Exercise data START
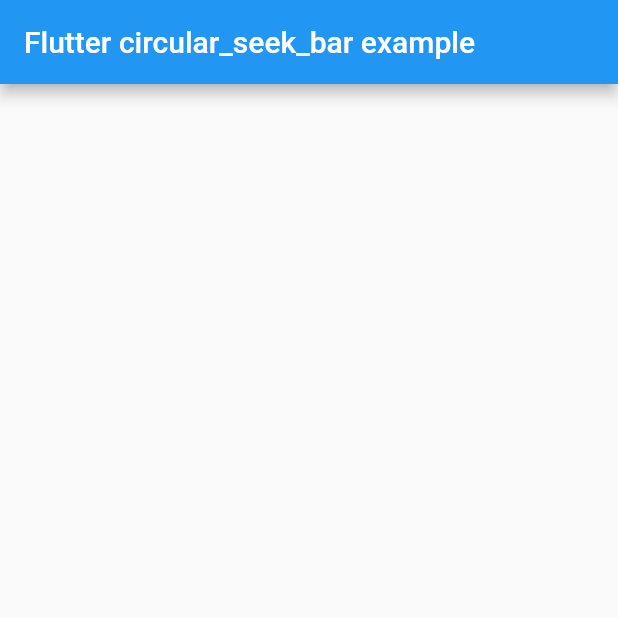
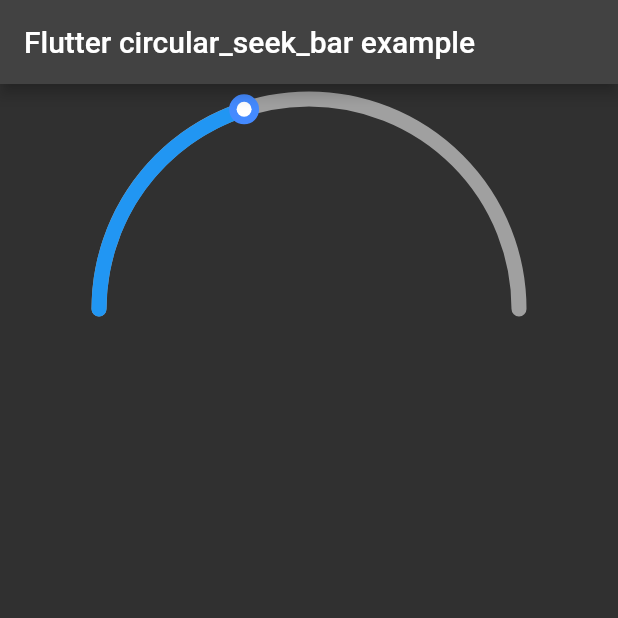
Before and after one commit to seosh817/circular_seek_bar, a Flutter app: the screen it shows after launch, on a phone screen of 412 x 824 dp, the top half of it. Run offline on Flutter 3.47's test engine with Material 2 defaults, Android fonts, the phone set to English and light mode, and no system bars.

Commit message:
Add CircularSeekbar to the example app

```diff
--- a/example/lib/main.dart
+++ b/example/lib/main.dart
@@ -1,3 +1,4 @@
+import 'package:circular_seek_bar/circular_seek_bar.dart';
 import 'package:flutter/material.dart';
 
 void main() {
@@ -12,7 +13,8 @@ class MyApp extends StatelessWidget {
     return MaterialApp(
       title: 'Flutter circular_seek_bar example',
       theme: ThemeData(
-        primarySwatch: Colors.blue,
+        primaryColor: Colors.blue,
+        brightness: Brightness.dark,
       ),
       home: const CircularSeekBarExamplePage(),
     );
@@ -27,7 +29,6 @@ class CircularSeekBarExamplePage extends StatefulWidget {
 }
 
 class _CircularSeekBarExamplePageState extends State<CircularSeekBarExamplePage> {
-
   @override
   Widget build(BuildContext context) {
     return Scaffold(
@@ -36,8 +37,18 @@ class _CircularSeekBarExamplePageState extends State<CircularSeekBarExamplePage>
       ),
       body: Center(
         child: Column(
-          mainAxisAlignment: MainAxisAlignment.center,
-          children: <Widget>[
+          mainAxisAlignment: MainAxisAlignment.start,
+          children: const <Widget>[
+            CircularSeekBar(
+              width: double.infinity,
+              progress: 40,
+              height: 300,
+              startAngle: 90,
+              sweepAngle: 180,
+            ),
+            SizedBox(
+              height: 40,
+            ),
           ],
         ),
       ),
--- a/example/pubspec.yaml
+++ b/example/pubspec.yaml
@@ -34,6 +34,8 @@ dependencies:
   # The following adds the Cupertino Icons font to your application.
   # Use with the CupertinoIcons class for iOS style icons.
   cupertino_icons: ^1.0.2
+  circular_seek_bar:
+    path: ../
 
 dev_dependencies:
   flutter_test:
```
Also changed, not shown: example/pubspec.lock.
Exercise data END
Description of the task. Locate the word "with" in the data above. Copy every line carrying it.

Answer to the exercise.
Before and after one commit to seosh817/circular_seek_bar, a Flutter app: the screen it shows after launch, on a phone screen of 412 x 824 dp, the top half of it. Run offline on Flutter 3.47's test engine with Material 2 defaults, Android fonts, the phone set to English and light mode, and no system bars.
   # Use with the CupertinoIcons class for iOS style icons.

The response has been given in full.